* [Exercise directions]:
Each image should be skipped while the records are restated word for word.

--- Extracted data Enclosed Below ---

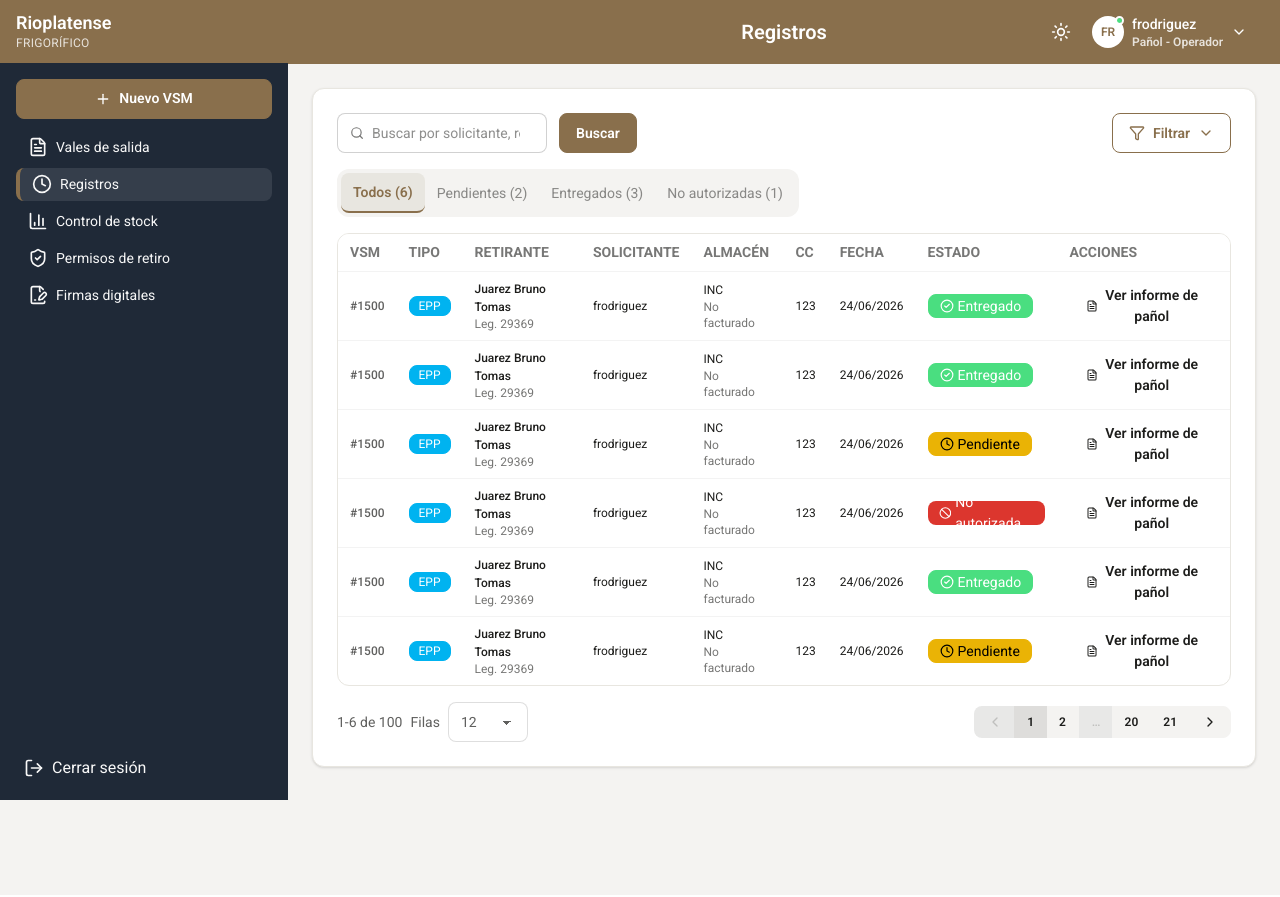
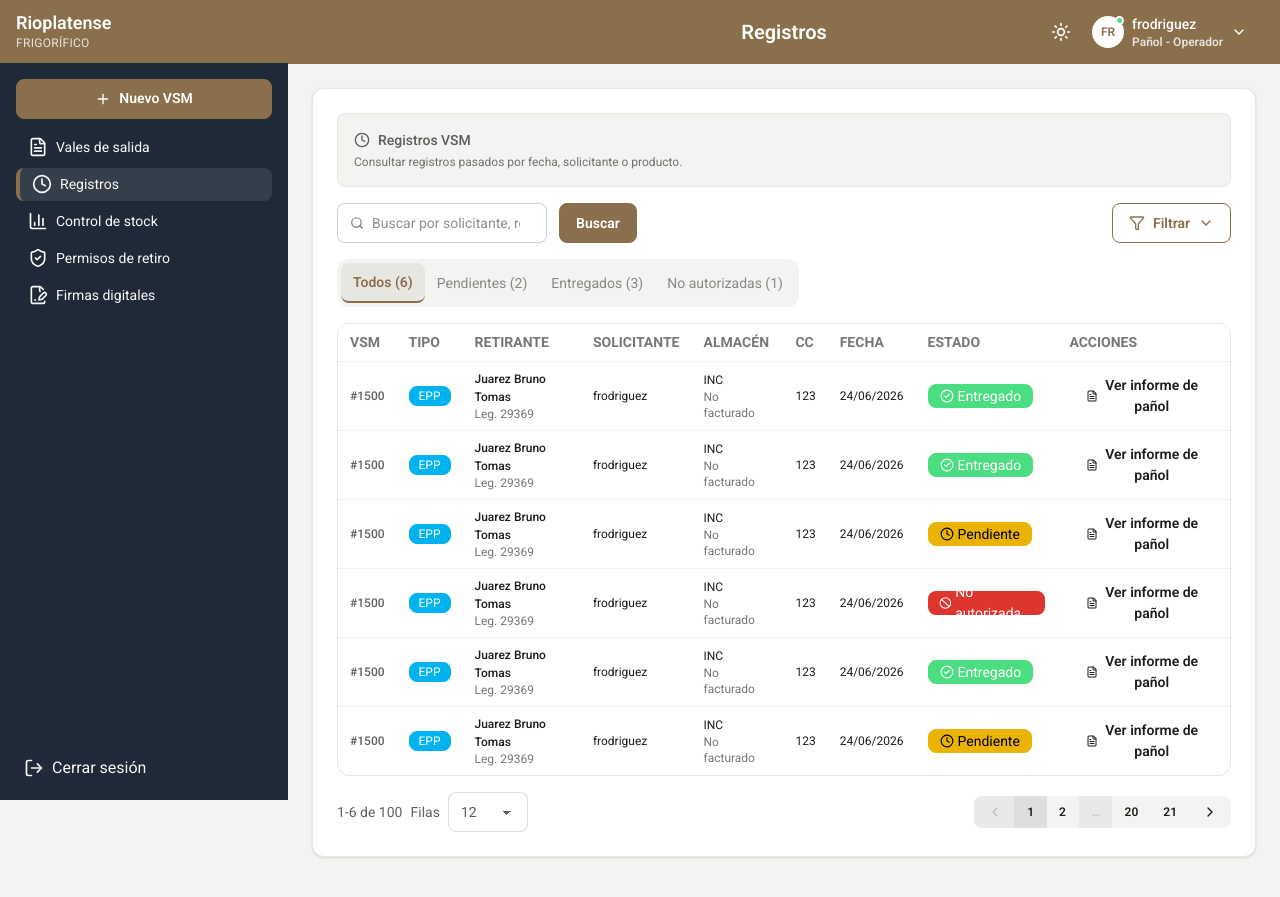
Before and after one commit to eternauta89/vsm-daisyui, a Django app: page /registros/ in a window 1280 px wide. Shown: the top 897 px of the page. Run offline with Django 5.2, Linux system fonts and the light colour scheme; style sheets or scripts are compiled from the project's sources; some libraries are stand-ins or nearby versions.

Commit message:
Add gray title/subtitle cards to the remaining screens
Vales de salida, Registros, and Firmas digitales now show the same
gray title+subtitle card used in Control de stock and Permiso de
retiro. Also: Control de stock's gray card wraps only the title/
subtitle (form moved outside, matching Stock total), date filter
chips in Registros show dd/mm/yyyy instead of the raw ISO value,
and Capturar firma uses the bordeaux Editar color (gray when the
vale is already signed).

Co-Authored-By: Claude Sonnet 5 <noreply@anthropic.com>

```diff
--- a/core/templates/core/control_de_stock.html
+++ b/core/templates/core/control_de_stock.html
@@ -70,9 +70,11 @@
           Consulta a SAP por rango de fechas
         </p>
         <p class="text-base-content/60 mt-1 text-xs">Análisis de entregas y stock SAP.</p>
+      </div>
 
       <form
         method="get"
+        class="mt-4"
         x-data="{
           presetActivo: null,
           aplicarPreset(key, dias) {
@@ -87,7 +89,7 @@
       >
         <input type="hidden" name="tab" value="por-fecha" />
 
-          <div class="mt-3 flex flex-wrap gap-2">
+        <div class="flex flex-wrap gap-2">
           <button type="button" class="btn btn-primary" x-bind:class="presetActivo === 'hoy' ? '' : 'btn-outline'" x-on:click="aplicarPreset('hoy', 0)">Hoy</button>
           <button type="button" class="btn btn-primary" x-bind:class="presetActivo === 'semana' ? '' : 'btn-outline'" x-on:click="aplicarPreset('semana', 7)">Última semana</button>
           <button type="button" class="btn btn-primary" x-bind:class="presetActivo === 'mes' ? '' : 'btn-outline'" x-on:click="aplicarPreset('mes', 30)">Último mes</button>
@@ -123,7 +125,6 @@
           </div>
         </div>
       </form>
-      </div>
     {% endif %}
 
     <div class="mt-4 max-h-[520px] max-w-full overflow-auto rounded-box border border-base-300">
--- a/core/templates/core/registros.html
+++ b/core/templates/core/registros.html
@@ -4,9 +4,17 @@
 
 {% block content %}
 <div class="card bg-base-100 rounded-box border border-base-300 p-4 shadow-sm sm:p-6">
+  <div class="bg-base-200 border-base-300 rounded-lg border p-4">
+    <p class="text-base-content/70 flex items-center gap-2 text-sm font-medium">
+      {% include 'core/partials/icon.html' with name='clock' extra='size-4' %}
+      Registros VSM
+    </p>
+    <p class="text-base-content/60 mt-1 text-xs">Consultar registros pasados por fecha, solicitante o producto.</p>
+  </div>
+
   <form
     method="get"
-    class="flex flex-col gap-3"
+    class="mt-4 flex flex-col gap-3"
     x-data="{
       presetActivo: null,
       aplicarPreset(key, dias) {
--- a/core/views.py
+++ b/core/views.py
@@ -269,14 +269,20 @@ def registros(request):
             qs.pop(clave, None)
         return qs.urlencode()
 
+    def dia_mes_anio(fecha_iso):
+        try:
+            return datetime.strptime(fecha_iso, '%Y-%m-%d').strftime('%d/%m/%Y')
+        except ValueError:
+            return fecha_iso
+
     filtros_aplicados = []
     if buscado:
         if tipo != 'todos':
             filtros_aplicados.append({'label': f'Tipo: {tipo}', 'quitar_url': sin_params('tipo')})
         if fecha_desde:
-            filtros_aplicados.append({'label': f'Desde: {fecha_desde}', 'quitar_url': sin_params('desde')})
+            filtros_aplicados.append({'label': f'Desde: {dia_mes_anio(fecha_desde)}', 'quitar_url': sin_params('desde')})
         if fecha_hasta:
-            filtros_aplicados.append({'label': f'Hasta: {fecha_hasta}', 'quitar_url': sin_params('hasta')})
+            filtros_aplicados.append({'label': f'Hasta: {dia_mes_anio(fecha_hasta)}', 'quitar_url': sin_params('hasta')})
 
     context = {
         'active_page': 'registros',
```
Also changed, not shown: core/templates/core/firmas_digitales.html (+10 -2 lines), core/templates/core/vales_de_salida.html (+9 -0 lines). Lines whose indentation alone changed are shown as unchanged.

--- End of Enclosed Extracted data ---

* [Answer section]:
Before and after one commit to eternauta89/vsm-daisyui, a Django app: page /registros/ in a window 1280 px wide. Shown: the top 897 px of the page. Run offline with Django 5.2, Linux system fonts and the light colour scheme; style sheets or scripts are compiled from the project's sources; some libraries are stand-ins or nearby versions.

Commit message:
Add gray title/subtitle cards to the remaining screens
Vales de salida, Registros, and Firmas digitales now show the same
gray title+subtitle card used in Control de stock and Permiso de
retiro. Also: Control de stock's gray card wraps only the title/
subtitle (form moved outside, matching Stock total), date filter
chips in Registros show dd/mm/yyyy instead of the raw ISO value,
and Capturar firma uses the bordeaux Editar color (gray when the
vale is already signed).

Co-Authored-By: Claude Sonnet 5 <noreply@anthropic.com>

```diff
--- a/core/templates/core/control_de_stock.html
+++ b/core/templates/core/control_de_stock.html
@@ -70,9 +70,11 @@
           Consulta a SAP por rango de fechas
         </p>
         <p class="text-base-content/60 mt-1 text-xs">Análisis de entregas y stock SAP.</p>
+      </div>
 
       <form
         method="get"
+        class="mt-4"
         x-data="{
           presetActivo: null,
           aplicarPreset(key, dias) {
@@ -87,7 +89,7 @@
       >
         <input type="hidden" name="tab" value="por-fecha" />
 
-          <div class="mt-3 flex flex-wrap gap-2">
+        <div class="flex flex-wrap gap-2">
           <button type="button" class="btn btn-primary" x-bind:class="presetActivo === 'hoy' ? '' : 'btn-outline'" x-on:click="aplicarPreset('hoy', 0)">Hoy</button>
           <button type="button" class="btn btn-primary" x-bind:class="presetActivo === 'semana' ? '' : 'btn-outline'" x-on:click="aplicarPreset('semana', 7)">Última semana</button>
           <button type="button" class="btn btn-primary" x-bind:class="presetActivo === 'mes' ? '' : 'btn-outline'" x-on:click="aplicarPreset('mes', 30)">Último mes</button>
@@ -123,7 +125,6 @@
           </div>
         </div>
       </form>
-      </div>
     {% endif %}
 
     <div class="mt-4 max-h-[520px] max-w-full overflow-auto rounded-box border border-base-300">
--- a/core/templates/core/registros.html
+++ b/core/templates/core/registros.html
@@ -4,9 +4,17 @@
 
 {% block content %}
 <div class="card bg-base-100 rounded-box border border-base-300 p-4 shadow-sm sm:p-6">
+  <div class="bg-base-200 border-base-300 rounded-lg border p-4">
+    <p class="text-base-content/70 flex items-center gap-2 text-sm font-medium">
+      {% include 'core/partials/icon.html' with name='clock' extra='size-4' %}
+      Registros VSM
+    </p>
+    <p class="text-base-content/60 mt-1 text-xs">Consultar registros pasados por fecha, solicitante o producto.</p>
+  </div>
+
   <form
     method="get"
-    class="flex flex-col gap-3"
+    class="mt-4 flex flex-col gap-3"
     x-data="{
       presetActivo: null,
       aplicarPreset(key, dias) {
--- a/core/views.py
+++ b/core/views.py
@@ -269,14 +269,20 @@ def registros(request):
             qs.pop(clave, None)
         return qs.urlencode()
 
+    def dia_mes_anio(fecha_iso):
+        try:
+            return datetime.strptime(fecha_iso, '%Y-%m-%d').strftime('%d/%m/%Y')
+        except ValueError:
+            return fecha_iso
+
     filtros_aplicados = []
     if buscado:
         if tipo != 'todos':
             filtros_aplicados.append({'label': f'Tipo: {tipo}', 'quitar_url': sin_params('tipo')})
         if fecha_desde:
-            filtros_aplicados.append({'label': f'Desde: {fecha_desde}', 'quitar_url': sin_params('desde')})
+            filtros_aplicados.append({'label': f'Desde: {dia_mes_anio(fecha_desde)}', 'quitar_url': sin_params('desde')})
         if fecha_hasta:
-            filtros_aplicados.append({'label': f'Hasta: {fecha_hasta}', 'quitar_url': sin_params('hasta')})
+            filtros_aplicados.append({'label': f'Hasta: {dia_mes_anio(fecha_hasta)}', 'quitar_url': sin_params('hasta')})
 
     context = {
         'active_page': 'registros',
```
Also changed, not shown: core/templates/core/firmas_digitales.html (+10 -2 lines), core/templates/core/vales_de_salida.html (+9 -0 lines). Lines whose indentation alone changed are shown as unchanged.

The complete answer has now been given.